December 10, 2015
Local unions and some community activists are calling for the resignation of State Sen. Kemp Hannon (R-Garden City) amid reports that Hannon, who heads the Senate Health Committee, has been profiting from investments in various health care companies that fall under his committee’s purview.
In total, Hannon invested nearly $130,000 in 14 health care companies last year, according to the New York Daily News.
“He is making decisions for the people of New York state, and at the same time he’s trying to make decisions on what’s going to happen in his pocket,” said Lisa Tyson, director of the Long Island Progressive Coalition. “One of the major ways to stop this is through publicly financed elections.”
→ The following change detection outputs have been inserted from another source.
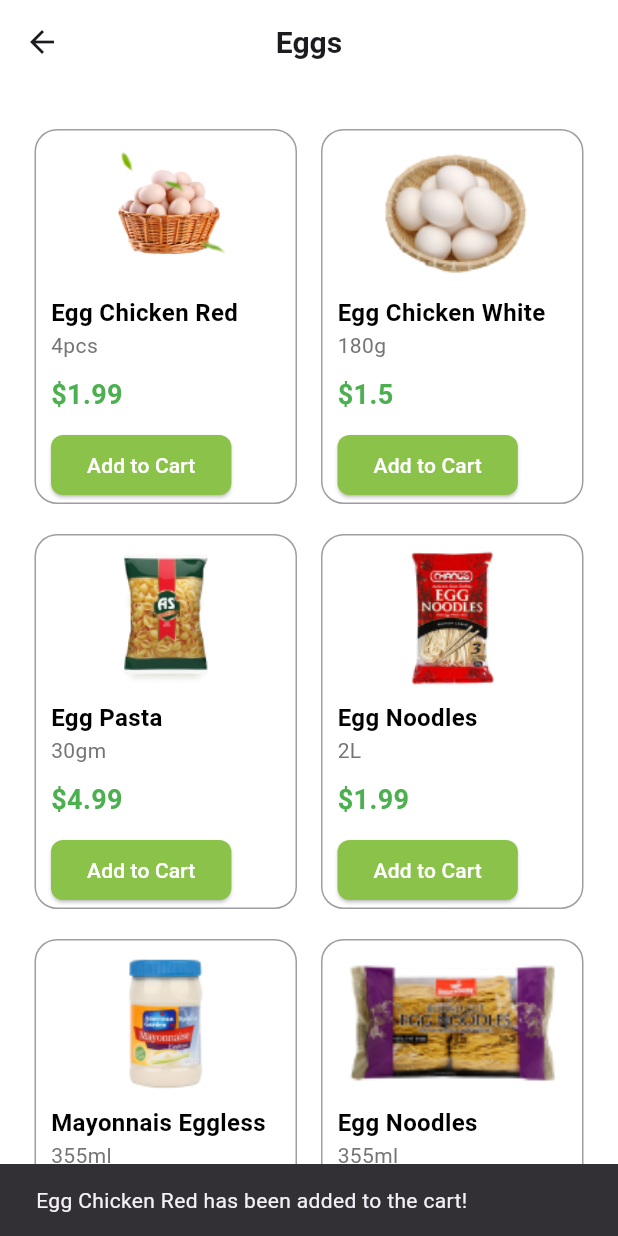
After one commit to MisbahHaq/Mega-Mart, a Flutter app: the EggPage screen opened directly, after a tap on "Add to Cart", on a phone screen of 412 x 824 dp. The commit adds this screen. Run offline on Flutter 3.47's test engine with Material 3 defaults, Android fonts, the phone set to English and light mode, and no system bars.

Commit message:
Cart Page Updated

```diff
--- a/lib/Constants/bottombar.dart
+++ b/lib/Constants/bottombar.dart
@@ -1,4 +1,5 @@
 import 'package:flutter/material.dart';
+import 'package:megamart/Pages/cartPage.dart';
 import 'package:megamart/Pages/explorePage.dart';
 import 'package:megamart/Pages/homePage.dart';
 
@@ -15,6 +16,7 @@ class _BottomBarState extends State<BottomBar> {
   final List<Widget> _pages = [
     HomePage(),
     ExplorePage(),
+    CartPage(),
   ];
 
   void _onItemTapped(int index) {
--- a/lib/Constants/product_card.dart
+++ b/lib/Constants/product_card.dart
@@ -1,4 +1,105 @@
+// import 'package:flutter/material.dart';
+
+// class ProductCard extends StatelessWidget {
+//   final String productName;
+//   final String productImage;
+//   final double productPrice;
+//   final String productDescription;
+//   final String productWeight;
+
+//   ProductCard({
+//     super.key,
+//     required this.productName,
+//     required this.productImage,
+//     required this.productPrice,
+//     required this.productDescription,
+//     required this.productWeight,
+//   });
+
+//   @override
+//   Widget build(BuildContext context) {
+//     return Container(
+//       decoration: BoxDecoration(
+//         color: Colors.white,
+//         borderRadius: BorderRadius.circular(15),
+//         border: Border.all(color: Colors.grey),
+//         boxShadow: [],
+//       ),
+//       width: 175,
+//       height: 250,
+//       child: Column(
+//         crossAxisAlignment: CrossAxisAlignment.start,
+//         children: [
+//           Padding(
+//             padding: const EdgeInsets.all(10),
+//             child: Image.asset(
+//               productImage,
+//               fit: BoxFit.contain,
+//               height: 90,
+//               width: double.infinity,
+//             ),
+//           ),
+//           Padding(
+//             padding: const EdgeInsets.only(left: 10),
+//             child: Text(
+//               productName,
+//               style: TextStyle(
+//                 fontSize: 16,
+//                 fontWeight: FontWeight.bold,
+//                 color: Colors.black,
+//               ),
+//             ),
+//           ),
+//           Padding(
+//             padding: const EdgeInsets.only(left: 10),
+//             child: Text(
+//               productWeight,
+//               style: TextStyle(
+//                 fontSize: 14,
+//                 color: Colors.grey[600],
+//               ),
+//             ),
+//           ),
+//           SizedBox(height: 10),
+//           Padding(
+//             padding: const EdgeInsets.only(left: 10),
+//             child: Text(
+//               '${productPrice}'.toString(),
+//               style: TextStyle(
+//                 fontSize: 18,
+//                 fontWeight: FontWeight.bold,
+//                 color: Colors.green,
+//               ),
+//             ),
+//           ),
+//           SizedBox(height: 10),
+//           Padding(
+//             padding: const EdgeInsets.symmetric(horizontal: 10),
+//             child: ElevatedButton(
+//               style: ElevatedButton.styleFrom(
+//                 backgroundColor: Colors.lightGreen,
+//                 shape: RoundedRectangleBorder(
+//                   borderRadius: BorderRadius.circular(8),
+//                 ),
+//               ),
+//               onPressed: () {},
+//               child: Text(
+//                 "Add to Cart",
+//                 style: TextStyle(
+//                   color: Colors.white,
+//                   fontSize: 14,
+//                 ),
+//               ),
+//             ),
+//           ),
+//         ],
+//       ),
+//     );
+//   }
+// }
+
 import 'package:flutter/material.dart';
+import 'package:megamart/Pages/cartPage.dart';
 
 class ProductCard extends StatelessWidget {
   final String productName;
@@ -64,7 +165,7 @@ class ProductCard extends StatelessWidget {
           Padding(
             padding: const EdgeInsets.only(left: 10),
             child: Text(
-              '${productPrice}'.toString(),
+              '\$${productPrice.toString()}',
               style: TextStyle(
                 fontSize: 18,
                 fontWeight: FontWeight.bold,
@@ -82,7 +183,23 @@ class ProductCard extends StatelessWidget {
                   borderRadius: BorderRadius.circular(8),
                 ),
               ),
-              onPressed: () {},
+              onPressed: () {
+                // Add product to the cart
+                Cart.items.add(Product(
+                  productName: productName,
+                  productImage: productImage,
+                  productPrice: productPrice,
+                  productDescription: productDescription,
+                  productWeight: productWeight,
+                ));
+
+                // Show a snackbar message
+                ScaffoldMessenger.of(context).showSnackBar(
+                  SnackBar(
+                    content: Text('$productName has been added to the cart!'),
+                  ),
+                );
+              },
               child: Text(
                 "Add to Cart",
                 style: TextStyle(
--- /dev/null
+++ b/lib/Pages/eggPage.dart
@@ -0,0 +1,207 @@
+import 'package:flutter/material.dart';
+import 'package:megamart/Constants/product_card.dart';
+import 'package:megamart/Constants/product_detail.dart';
+
+class EggPage extends StatefulWidget {
+  const EggPage({super.key});
+
+  @override
+  State<EggPage> createState() => _EggPageState();
+}
+
+class _EggPageState extends State<EggPage> {
+  @override
+  Widget build(BuildContext context) {
+    return Scaffold(
+      backgroundColor: Colors.white,
+      appBar: AppBar(
+        backgroundColor: Colors.white,
+        centerTitle: true,
+        title: Text(
+          "Eggs",
+          style: TextStyle(fontWeight: FontWeight.w700, fontSize: 20),
+        ),
+      ),
+      body: Container(
+        child: SingleChildScrollView(
+          scrollDirection: Axis.vertical,
+          child: Column(
+            children: [
+              SizedBox(
+                height: 30,
+              ),
+              Padding(
+                padding: const EdgeInsets.only(left: 23, right: 23),
+                child: Row(
+                  mainAxisAlignment: MainAxisAlignment.spaceBetween,
+                  children: [
+                    GestureDetector(
+                      onTap: () {
+                        Navigator.push(
+                          context,
+                          MaterialPageRoute(
+                            builder: (context) => DetailPage(
+                              productName: "Egg Chicken Red",
+                              productImage: "assets/images/egg.png",
+                              productPrice: 1.99,
+                              productDescription: "Egg is cool",
+                              productWeight: "4pcs",
+                            ),
+                          ),
+                        );
+                      },
+                      child: ProductCard(
+                        productName: "Egg Chicken Red",
+                        productImage: "assets/images/egg.png",
+                        productPrice: 1.99,
+                        productDescription: "Egg is cool",
+                        productWeight: "4pcs",
+                      ),
+                    ),
+                    GestureDetector(
+                      onTap: () {
+                        Navigator.push(
+                          context,
+                          MaterialPageRoute(
+                            builder: (context) => DetailPage(
+                              productName: "Egg Chicken White",
+                              productImage: "assets/images/egg2.png",
+                              productPrice: 1.50,
+                              productDescription: "Egg is cool",
+                              productWeight: "180g",
+                            ),
+                          ),
+                        );
+                      },
+                      child: ProductCard(
+                        productName: "Egg Chicken White",
+                        productImage: "assets/images/egg2.png",
+                        productPrice: 1.50,
+                        productDescription: "Egg is cool",
+                        productWeight: "180g",
+                      ),
+                    ),
+                  ],
+                ),
+              ),
+              SizedBox(
+                height: 20,
+              ),
+              Padding(
+                padding: const EdgeInsets.only(left: 23, right: 23),
+                child: Row(
+                  mainAxisAlignment: MainAxisAlignment.spaceBetween,
+                  children: [
+                    GestureDetector(
+                      onTap: () {
+                        Navigator.push(
+                          context,
+                          MaterialPageRoute(
+                            builder: (context) => DetailPage(
+                              productName: "Egg Pasta",
+                              productImage: "assets/images/eggpasta.png",
+                              productPrice: 4.99,
+                              productDescription: "Egg is cool",
+                              productWeight: "30gm",
+                            ),
+                          ),
+                        );
+                      },
+                      child: ProductCard(
+                        productName: "Egg Pasta",
+                        productImage: "assets/images/eggpasta.png",
+                        productPrice: 4.99,
+                        productDescription: "Egg is cool",
+                        productWeight: "30gm",
+                      ),
+                    ),
+                    GestureDetector(
+                      onTap: () {
+                        Navigator.push(
+                          context,
+                          MaterialPageRoute(
+                            builder: (context) => DetailPage(
+                              productName: "Egg Noodles",
+                              productImage: "assets/images/wgg3.png",
+                              productPrice: 1.99,
+                              productDescription: "Egg is cool",
+                              productWeight: "2L",
+                            ),
+                          ),
+                        );
+                      },
+                      child: ProductCard(
+                        productName: "Egg Noodles",
+                        productImage: "assets/images/wgg3.png",
+                        productPrice: 1.99,
+                        productDescription: "Egg is cool",
+                        productWeight: "2L",
+                      ),
+                    ),
+                  ],
+                ),
+              ),
+              SizedBox(
+                height: 20,
+              ),
+              Padding(
+                padding: const EdgeInsets.only(left: 23, right: 23),
+                child: Row(
+                  mainAxisAlignment: MainAxisAlignment.spaceBetween,
+                  children: [
+                    GestureDetector(
+                      onTap: () {
+                        Navigator.push(
+                          context,
+                          MaterialPageRoute(
+                            builder: (context) => DetailPage(
+                              productName: "Mayonnais Eggless",
+                              productImage: "assets/images/egg4.png",
+                              productPrice: 1.99,
+                              productDescription: "Egg is cool",
+                              productWeight: "355ml",
+                            ),
+                          ),
+                        );
+                      },
+                      child: ProductCard(
+                        productName: "Mayonnais Eggless",
+                        productImage: "assets/images/egg4.png",
+                        productPrice: 1.99,
+                        productDescription: "Egg is cool",
+                        productWeight: "355ml",
+                      ),
+                    ),
+                    GestureDetector(
+                      onTap: () {
+                        Navigator.push(
+                          context,
+                          MaterialPageRoute(
+                            builder: (context) => DetailPage(
+                              productName: "Egg Noodles",
+                              productImage: "assets/images/egg5.png",
+                              productPrice: 1.99,
+                              productDescription: "Egg is cool",
+                              productWeight: "355ml",
+                            ),
+                          ),
+                        );
+                      },
+                      child: ProductCard(
+                        productName: "Egg Noodles",
+                        productImage: "assets/images/egg5.png",
+                        productPrice: 1.99,
+                        productDescription: "Egg is cool",
+                        productWeight: "355ml",
+                      ),
+                    ),
+                  ],
+                ),
+              ),
+            ],
+          ),
+        ),
+      ),
+    );
+  }
+}
--- a/lib/main.dart
+++ b/lib/main.dart
@@ -2,6 +2,8 @@ import 'package:flutter/material.dart';
 import 'package:megamart/Constants/bottombar.dart';
 import 'package:megamart/Constants/product_detail.dart';
 import 'package:megamart/Pages/beveragesPage.dart';
+import 'package:megamart/Pages/cartPage.dart';
+import 'package:megamart/Pages/eggPage.dart';
 import 'package:megamart/Pages/explorePage.dart';
 import 'package:megamart/Pages/homePage.dart';
 
```
Also changed, not shown: lib/Constants/product_detail.dart (+27 -13 lines), lib/Pages/cartPage.dart (added, +187 -0 lines), lib/Pages/explorePage.dart (+11 -4 lines), assets/images/57974f1aad9e0ec045f5bfc22ef5a6ab.png (deleted), assets/images/egg.png (added), assets/images/egg2.png (added), assets/images/egg4.png (added), assets/images/egg5.png (added), assets/images/wgg3.png (added).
Six labor groups marched outside the law offices of Farrell Fritz in RXR Plaza in Uniondale on Dec. 2, and demanded that Hannon, who is special counsel at the firm, either sever his ties to it or resign from the Senate. Farrell Fritz, one of the largest law firms on Long Island, represents health care companies.
As Health Committee chairman, Hannon had secured a $65,000 grant for Winthrop University Hospital. Farrell Fritz has represented the hospital periodically since 1993, and managing partner Charles M. Strain is the chairman of the hospital’s board of directors.
“Everything I have in terms of finances is public record,” Hannon said. “It has been since I got into public office. People know who I am, and there’s nothing else other than what’s there.”
Hannon, 69, of Garden City, was first elected to the Senate in 1989, and was previously a member of the State Assembly. His district includes East Meadow, Franklin Square, Lakeview, Salisbury and parts of Seaford and Wantagh. He has been an attorney at Farrell Fritz since the 1980s.
“There’s an ingrained culture of pay-to-play in Albany that’s too pervasive and needs to come to an end immediately,” said Michael Gendron, executive vice president of Communications Workers of America Local 1108. “We need leaders whose motives are good policy, good government, not a good payday.”
Hannon described the protest as politically motivated. He noted that the labor groups calling for his resignation are supporters of the Democratic Party.
“It’s immediately a political event obviously aimed at advancing an agenda to change control of the Senate majority this year,” he said. “All of the information that they’re talking about is something that’s been voluntarily put on my disclosure statements.”
In recent weeks there has been increased scrutiny of the political dealings of elected officials in Albany, with former Assembly Speaker Sheldon Silver, a Manhattan Democrat, convicted of corruption on Nov. 30, and former Senate Majority Leader Dean Skelos, a Republican from Rockville Center, currently on trial on charges of bribery and conspiracy charges.